[Start of Attachment]

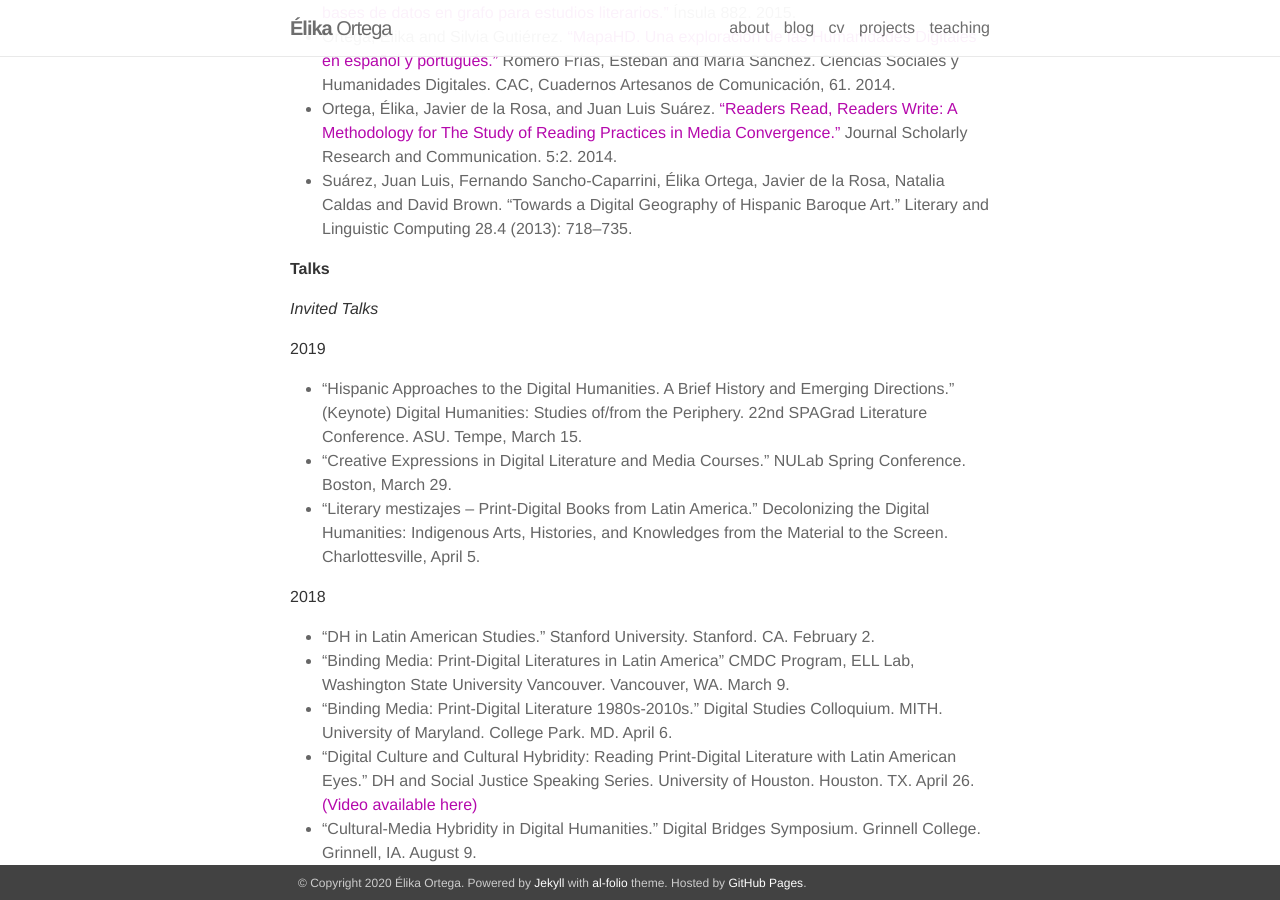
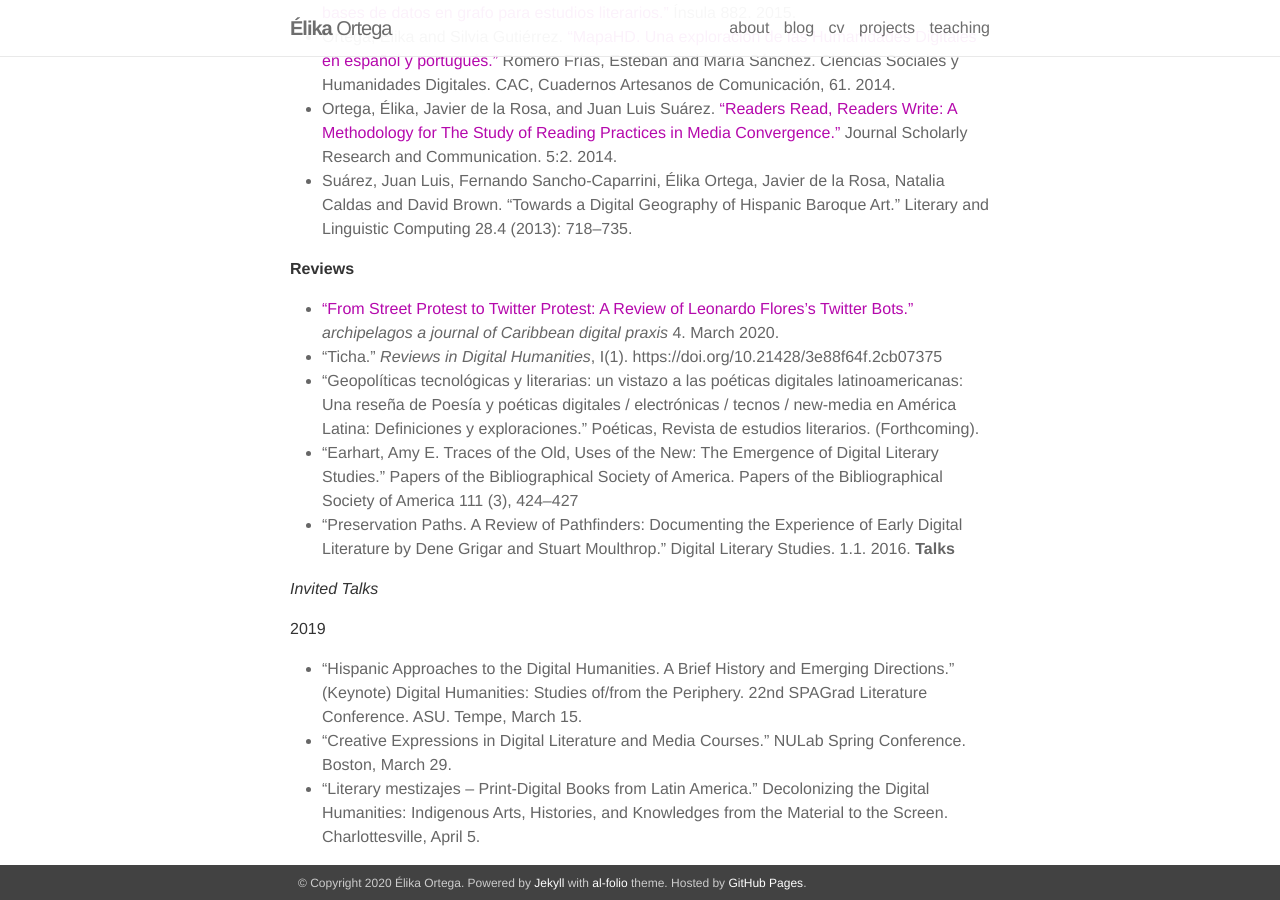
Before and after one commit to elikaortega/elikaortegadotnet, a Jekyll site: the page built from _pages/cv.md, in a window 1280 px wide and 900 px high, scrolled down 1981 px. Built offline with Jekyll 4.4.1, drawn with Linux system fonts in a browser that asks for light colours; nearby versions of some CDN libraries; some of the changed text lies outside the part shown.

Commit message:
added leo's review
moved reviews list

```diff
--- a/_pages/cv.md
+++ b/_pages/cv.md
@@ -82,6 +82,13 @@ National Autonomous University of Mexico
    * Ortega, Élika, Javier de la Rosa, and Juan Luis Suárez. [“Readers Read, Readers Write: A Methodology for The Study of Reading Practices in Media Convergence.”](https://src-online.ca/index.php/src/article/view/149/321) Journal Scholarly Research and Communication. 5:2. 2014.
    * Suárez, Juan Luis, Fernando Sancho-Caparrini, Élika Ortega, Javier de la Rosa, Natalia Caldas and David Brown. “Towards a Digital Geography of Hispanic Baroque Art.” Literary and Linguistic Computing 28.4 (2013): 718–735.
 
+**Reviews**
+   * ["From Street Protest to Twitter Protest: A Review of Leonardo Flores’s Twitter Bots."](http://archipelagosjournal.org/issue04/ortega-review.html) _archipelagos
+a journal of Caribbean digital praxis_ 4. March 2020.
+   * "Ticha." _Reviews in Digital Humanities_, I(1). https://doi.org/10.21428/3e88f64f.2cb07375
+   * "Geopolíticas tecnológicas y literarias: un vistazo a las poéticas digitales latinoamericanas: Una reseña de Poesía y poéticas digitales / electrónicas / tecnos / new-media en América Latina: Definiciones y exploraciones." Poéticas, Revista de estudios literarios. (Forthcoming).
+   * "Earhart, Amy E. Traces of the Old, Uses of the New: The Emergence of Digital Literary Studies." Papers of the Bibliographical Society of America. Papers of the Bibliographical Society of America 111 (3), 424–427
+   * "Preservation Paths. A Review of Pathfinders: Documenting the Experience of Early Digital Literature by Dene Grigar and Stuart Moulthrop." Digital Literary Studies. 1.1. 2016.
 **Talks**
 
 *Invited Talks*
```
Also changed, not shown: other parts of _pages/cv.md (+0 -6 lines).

[End of Attachment]

- _PROBLEM_: Please print each record above again exactly, but omit any pictures.

- _RESPONSE_:
Before and after one commit to elikaortega/elikaortegadotnet, a Jekyll site: the page built from _pages/cv.md, in a window 1280 px wide and 900 px high, scrolled down 1981 px. Built offline with Jekyll 4.4.1, drawn with Linux system fonts in a browser that asks for light colours; nearby versions of some CDN libraries; some of the changed text lies outside the part shown.

Commit message:
added leo's review
moved reviews list

```diff
--- a/_pages/cv.md
+++ b/_pages/cv.md
@@ -82,6 +82,13 @@ National Autonomous University of Mexico
    * Ortega, Élika, Javier de la Rosa, and Juan Luis Suárez. [“Readers Read, Readers Write: A Methodology for The Study of Reading Practices in Media Convergence.”](https://src-online.ca/index.php/src/article/view/149/321) Journal Scholarly Research and Communication. 5:2. 2014.
    * Suárez, Juan Luis, Fernando Sancho-Caparrini, Élika Ortega, Javier de la Rosa, Natalia Caldas and David Brown. “Towards a Digital Geography of Hispanic Baroque Art.” Literary and Linguistic Computing 28.4 (2013): 718–735.
 
+**Reviews**
+   * ["From Street Protest to Twitter Protest: A Review of Leonardo Flores’s Twitter Bots."](http://archipelagosjournal.org/issue04/ortega-review.html) _archipelagos
+a journal of Caribbean digital praxis_ 4. March 2020.
+   * "Ticha." _Reviews in Digital Humanities_, I(1). https://doi.org/10.21428/3e88f64f.2cb07375
+   * "Geopolíticas tecnológicas y literarias: un vistazo a las poéticas digitales latinoamericanas: Una reseña de Poesía y poéticas digitales / electrónicas / tecnos / new-media en América Latina: Definiciones y exploraciones." Poéticas, Revista de estudios literarios. (Forthcoming).
+   * "Earhart, Amy E. Traces of the Old, Uses of the New: The Emergence of Digital Literary Studies." Papers of the Bibliographical Society of America. Papers of the Bibliographical Society of America 111 (3), 424–427
+   * "Preservation Paths. A Review of Pathfinders: Documenting the Experience of Early Digital Literature by Dene Grigar and Stuart Moulthrop." Digital Literary Studies. 1.1. 2016.
 **Talks**
 
 *Invited Talks*
```
Also changed, not shown: other parts of _pages/cv.md (+0 -6 lines).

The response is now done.